Warner Brothers Studios.
This is the home of the Ellen set.
Don't move, don't move.
Here it comes.
Here it comes.
Turn it upside down, put it in the water.
So I bet you think this is the part of the show, where I'm
going to say, don't try these experiments at home.
And you're right, except there is one experiment
we want you to try.
Just look for the graphic that's right here
that says try it.
That's your signal that you can try that
experiment at home.
Everything else, off limits.
Look, I've already given you homework, and the show hasn't
even started.
I'm Steve Spangler and I'm all about making science fun.
For the last 20 years I've been teaching ways to turn
ordinary science experiments into unforgettable learning
I have an amazing team, who will do whatever it takes to

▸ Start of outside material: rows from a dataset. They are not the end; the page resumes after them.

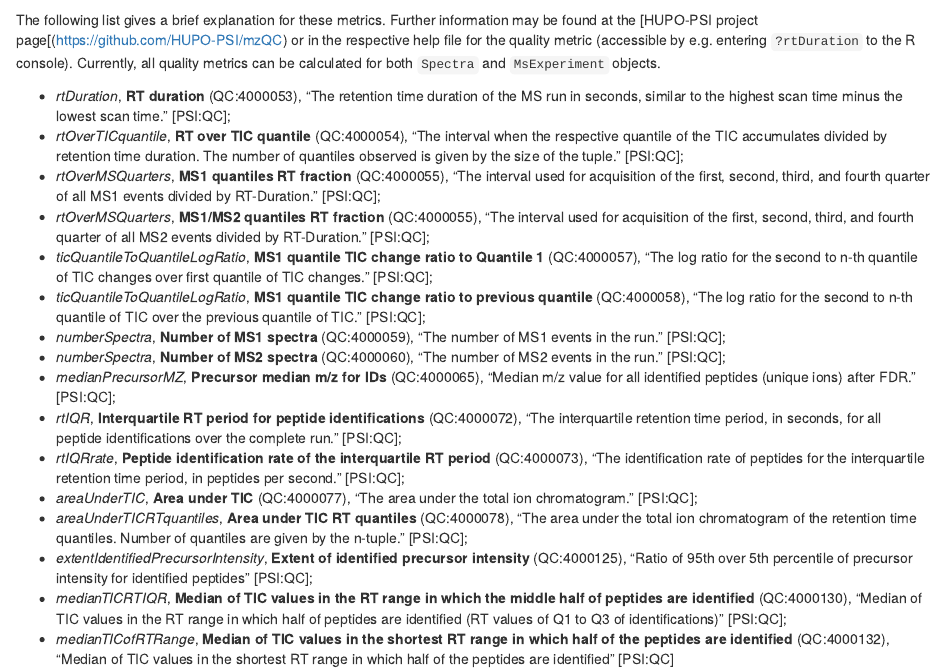
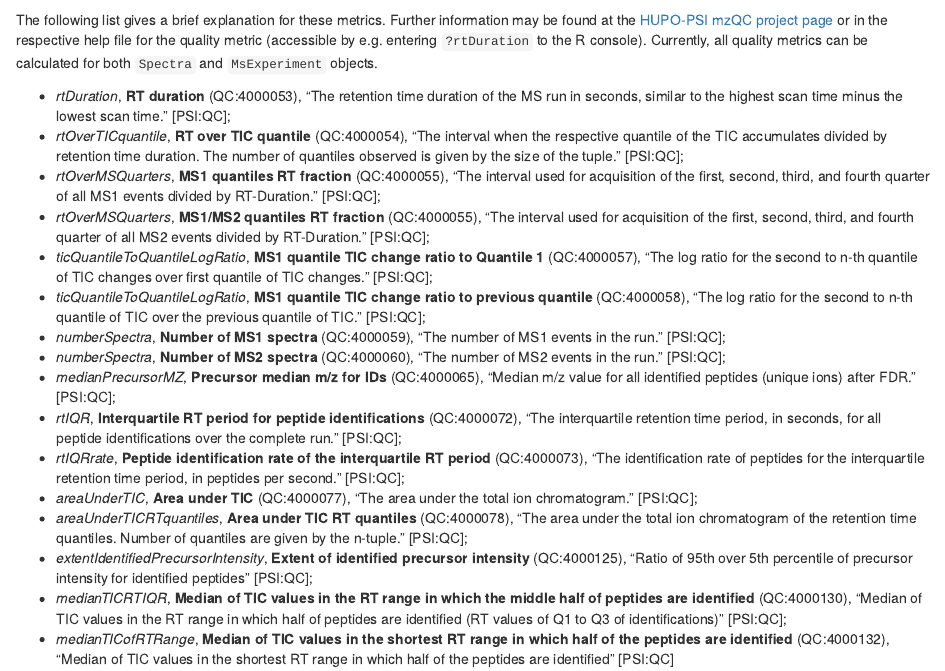
Before and after one commit to tnaake/MsQuality, an R Markdown document (vignettes/msQC.Rmd): the page in a window 1100 px wide, from 2790 px down. Rendered offline with R 4.5, knitr and Pandoc, with nearby package versions; drawn as R Markdown's standard HTML page in place of the format the file asks for; some code elsewhere in the file could not run offline.

Commit message:
fix erreounous link in the vignette

```diff
--- a/vignettes/msQC.Rmd
+++ b/vignettes/msQC.Rmd
@@ -200,7 +200,7 @@ qualityMetrics(msexp_rplc)
 
 The following list gives a brief explanation for these metrics. Further
 information may be found at the
-[HUPO-PSI project page[(https://github.com/HUPO-PSI/mzQC)  or in the
+[HUPO-PSI mzQC project page](https://github.com/HUPO-PSI/mzQC)  or in the
 respective help file for the quality metric (accessible by e.g. entering
 `?rtDuration` to the R console). Currently, all quality metrics can be
 calculated for both `Spectra` and `MsExperiment` objects.
```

affect the way people think about science.
And to do that, I live by one motto--
make it big, do it right, give it class.
Well, we're here at DIA, we are ready to go

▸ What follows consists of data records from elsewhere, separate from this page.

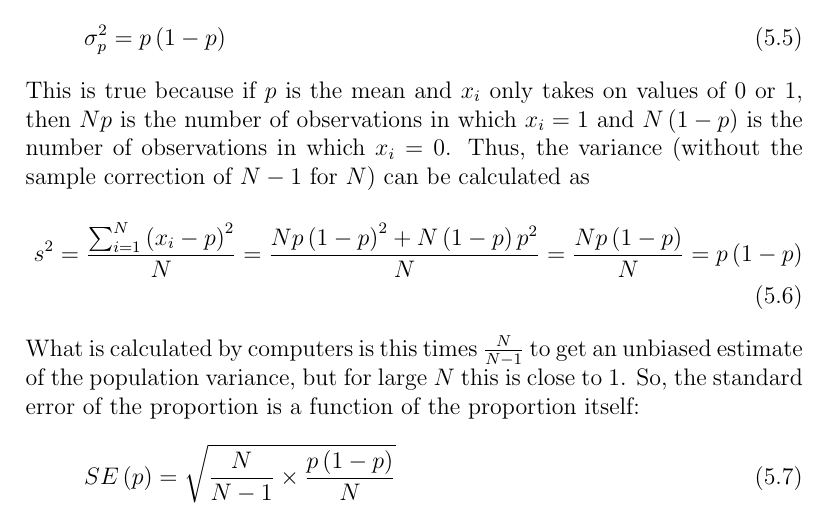
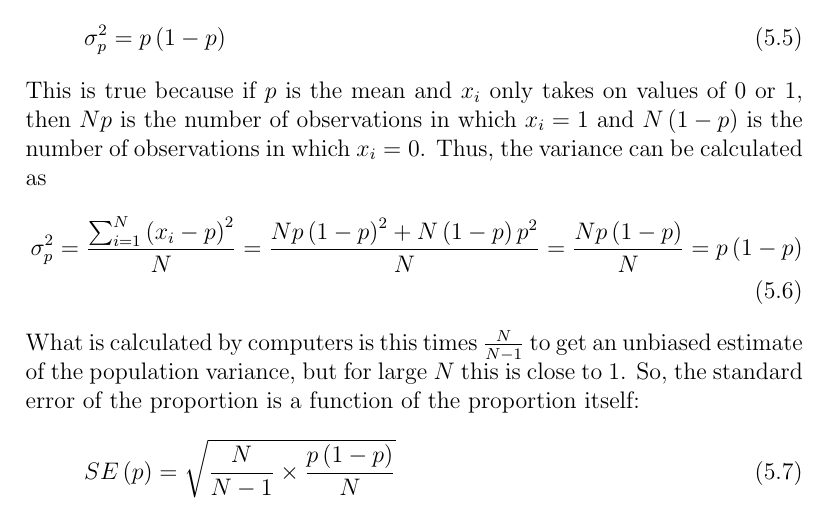
Before and after one commit to hedbergec/regressionNotes, a LaTeX thesis (_regressionNotes.tex, which reads chInfer.tex): part of page 39 of 226, cut so that both start at the same text. Compiled offline with pdfLaTeX.

Commit message:
more cleanup

```diff
--- a/chInfer.tex
+++ b/chInfer.tex
@@ -38,9 +38,9 @@ The variance of a mean for linear variables is not direct a function of the valu
 \begin{equation}\label{eq:par}
 \sigma^2_p=p\left(1-p\right)
 \end{equation}
-This is true because if $p$ is the mean and $x_i$ only takes on values of 0 or 1, then $Np$ is the number of observations in which $x_i=1$ and $N\left(1-p\right)$ is the number of observations in which $x_i=0$. Thus, the variance (without the sample correction of $N-1$ for $N$) can be calculated as
+This is true because if $p$ is the mean and $x_i$ only takes on values of 0 or 1, then $Np$ is the number of observations in which $x_i=1$ and $N\left(1-p\right)$ is the number of observations in which $x_i=0$. Thus, the variance can be calculated as
 \begin{equation}
-s^2 = \frac{\sum_{i=1}^N\left(x_i - p\right)^2}{N} = \frac{Np\left(1-p\right)^2 + N\left(1-p\right)p^2}{N} = \frac{Np\left(1-p\right)}{N} = p\left(1-p\right)
+\sigma^2_p = \frac{\sum_{i=1}^N\left(x_i - p\right)^2}{N} = \frac{Np\left(1-p\right)^2 + N\left(1-p\right)p^2}{N} = \frac{Np\left(1-p\right)}{N} = p\left(1-p\right)
 \end{equation}
 What is calculated by computers is this times $\frac{N}{N-1}$ to get an unbiased estimate of the population variance, but for large $N$ this is close to 1.
 So, the standard error of the proportion is a function of the proportion itself:
```
Also changed, not shown: _regressionNotes.pdf, 7 other files.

to the Ellen Show.
It's a quick trip to Burbank.
And now it's my job to just practice the demos.
So I figure I'll just flip down the tray table and
practice the demos that I'm going to do on the show.
I actually am her bodyguard, I'm Carly's bodyguard.
I speak into my arm.
Sector one clear, sector one clear.
And I just make sure that everything is fine.
I always accompany her like this, like she is a criminal.
Usually I have to take her hands.
The other thing is we've learned how
to merge into traffic.
So there's a correct way to walk and a
correct way not to walk.
You'd better turn around, because you're
going to fall in.
All right, we're here at the airport.
And, I think, I've got all the demos figured out for the
Ellen Show because of good friend here, Lopez.
All right.
So he and I have discussed this, and we know exactly what
we're going to do on the Ellen Show.
Tell them what we're going to do.
LOPEZ: Well, I'm going to wait and everybody
else will see later.
STEVE SPANGLER: That's right, see he's a consummate
professional, because he knows you don't tell the
demos ahead of time.
You've got to tell me the demo.
But when you think of it , you tell me.
Because I've--
So here we are in lovely California.
And I didn't realize this, but look at the Hollywood sign.
It is so much smaller in person.
And it's so big on TV.
But look at those letters right there.
And right now, I think that it would be a good idea for me to
climb up in there and I'm just going to--
AIRPORT PORTER: Sir, it's time for you to go.
STEVE SPANGLER: But I just wanted to see the sign.
AIRPORT PORTER: Well, you see it, sir.
Time for you to go.
STEVE SPANGLER: OK, But I just wanted to see the sign.
I just wanted--
Whenever we do the Ellen Show, this is the time in the
morning, when we sit down and go through notes.
So we do have notes.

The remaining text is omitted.